  32. Lowery, D. (2013). Lobbying influence: Meaning, measurement and missing. Interest Groups and Advocacy, 2(1), 1–26.CrossRefGoogle Scholar
  33. Lowery, D., & Gray, V. (2004). A neopluralist perspective on research on organized interests. Political Research Quarterly, 57(1), 163–175.CrossRefGoogle Scholar
  34. Mahoney, C. (2008). Brussels versus the beltway: Advocacy in the United States and the European Union. Washington, DC: Georgetown University Press.Google Scholar
  35. Majone, G. (1996). Regulating Europe. New York: Routledge.CrossRefGoogle Scholar
  36. March, J. G. (1955). An introduction to the theory and measurement of influence. American Political Science Review, 49(2), 431–451.CrossRefGoogle Scholar
  37. Rijpma, J. (2016). The proposal for a European Border and Coast Guard: Evolution or revolution in external border management?. Study for the European Commission (LIBE committee). Accessed June 5, 2017, from
  38. Ruzza, C. (2006). Human rights, anti-racism, and EU advocacy coalitions. In Morris, L. (Ed.), Rights: Sociological perspectives (pp. 111–128).Google Scholar
  39. Schattschneider, E. E. (1960). The semisovereign people. Boston, MA: Wadsworth Cengage Learning.Google Scholar
  40. Thiel, M., & Uçarer, E. M. (2014). Access and agenda-setting in the European Union: Advocacy NGOs in comparative perspective. Interest Groups and Advocacy, 3, 99–116.CrossRefGoogle Scholar
  41. Weiler, F., & Brändli, M. (2015). Inside versus outside lobbying: How the institutional framework shapes the lobbying behaviour of interest groups. European Journal of Political Research, 54, 745–766.CrossRefGoogle Scholar
  42. Zald, M. N., & Ash, R. (1966). Social movement organizations: Growth, decay and change. Social Forces, 44(3), 327–341.CrossRefGoogle Scholar

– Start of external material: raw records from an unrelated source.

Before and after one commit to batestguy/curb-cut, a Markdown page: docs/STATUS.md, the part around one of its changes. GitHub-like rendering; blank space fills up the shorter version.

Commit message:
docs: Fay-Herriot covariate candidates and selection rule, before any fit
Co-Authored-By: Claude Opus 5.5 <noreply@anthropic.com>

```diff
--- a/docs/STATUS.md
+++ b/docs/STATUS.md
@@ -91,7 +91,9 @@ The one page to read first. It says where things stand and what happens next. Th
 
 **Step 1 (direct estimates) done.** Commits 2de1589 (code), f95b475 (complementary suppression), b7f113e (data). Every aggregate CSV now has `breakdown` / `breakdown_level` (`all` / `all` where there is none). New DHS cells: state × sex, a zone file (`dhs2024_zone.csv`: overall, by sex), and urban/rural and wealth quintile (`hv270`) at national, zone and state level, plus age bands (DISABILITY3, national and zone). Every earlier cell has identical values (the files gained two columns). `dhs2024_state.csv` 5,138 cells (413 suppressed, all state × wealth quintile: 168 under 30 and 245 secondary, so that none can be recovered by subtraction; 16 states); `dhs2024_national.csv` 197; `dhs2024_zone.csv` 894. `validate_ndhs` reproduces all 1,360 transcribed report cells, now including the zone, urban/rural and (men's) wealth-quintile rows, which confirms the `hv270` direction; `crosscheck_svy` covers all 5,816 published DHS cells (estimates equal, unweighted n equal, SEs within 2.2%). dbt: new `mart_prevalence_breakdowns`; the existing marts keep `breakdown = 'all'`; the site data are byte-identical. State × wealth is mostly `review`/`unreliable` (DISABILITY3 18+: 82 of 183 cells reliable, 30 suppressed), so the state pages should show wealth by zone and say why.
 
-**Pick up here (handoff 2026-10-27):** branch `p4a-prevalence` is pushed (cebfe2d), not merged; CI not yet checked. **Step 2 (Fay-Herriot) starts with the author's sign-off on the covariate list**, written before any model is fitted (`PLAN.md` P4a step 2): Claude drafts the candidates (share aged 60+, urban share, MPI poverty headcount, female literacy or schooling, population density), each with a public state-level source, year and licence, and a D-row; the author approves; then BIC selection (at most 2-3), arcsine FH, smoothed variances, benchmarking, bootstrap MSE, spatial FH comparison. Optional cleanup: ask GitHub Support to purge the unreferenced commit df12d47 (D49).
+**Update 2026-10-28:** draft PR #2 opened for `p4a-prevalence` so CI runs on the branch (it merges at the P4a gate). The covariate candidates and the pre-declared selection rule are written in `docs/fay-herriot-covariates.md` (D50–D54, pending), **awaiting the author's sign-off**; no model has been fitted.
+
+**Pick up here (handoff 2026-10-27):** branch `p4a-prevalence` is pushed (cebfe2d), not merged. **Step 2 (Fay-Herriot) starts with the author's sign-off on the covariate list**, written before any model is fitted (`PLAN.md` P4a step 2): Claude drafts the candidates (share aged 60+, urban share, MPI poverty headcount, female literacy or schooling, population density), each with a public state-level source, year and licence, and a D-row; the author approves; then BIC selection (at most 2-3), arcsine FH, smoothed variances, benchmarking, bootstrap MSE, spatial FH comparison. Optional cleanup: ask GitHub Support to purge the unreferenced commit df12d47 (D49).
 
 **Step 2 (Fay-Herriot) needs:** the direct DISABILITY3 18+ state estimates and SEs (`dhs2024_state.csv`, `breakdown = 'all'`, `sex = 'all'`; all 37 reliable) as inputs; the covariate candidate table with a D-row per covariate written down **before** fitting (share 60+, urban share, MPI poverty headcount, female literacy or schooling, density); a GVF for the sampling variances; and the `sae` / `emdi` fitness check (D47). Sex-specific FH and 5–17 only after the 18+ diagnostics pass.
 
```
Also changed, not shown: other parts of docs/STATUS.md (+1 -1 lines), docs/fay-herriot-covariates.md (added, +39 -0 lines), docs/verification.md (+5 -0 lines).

Copyright information

© Springer Nature Switzerland AG 2019

Authors and Affiliations

  • Leila Giannetto
    • 1
  1. 1.FIERITorinoItaly

Personalised recommendations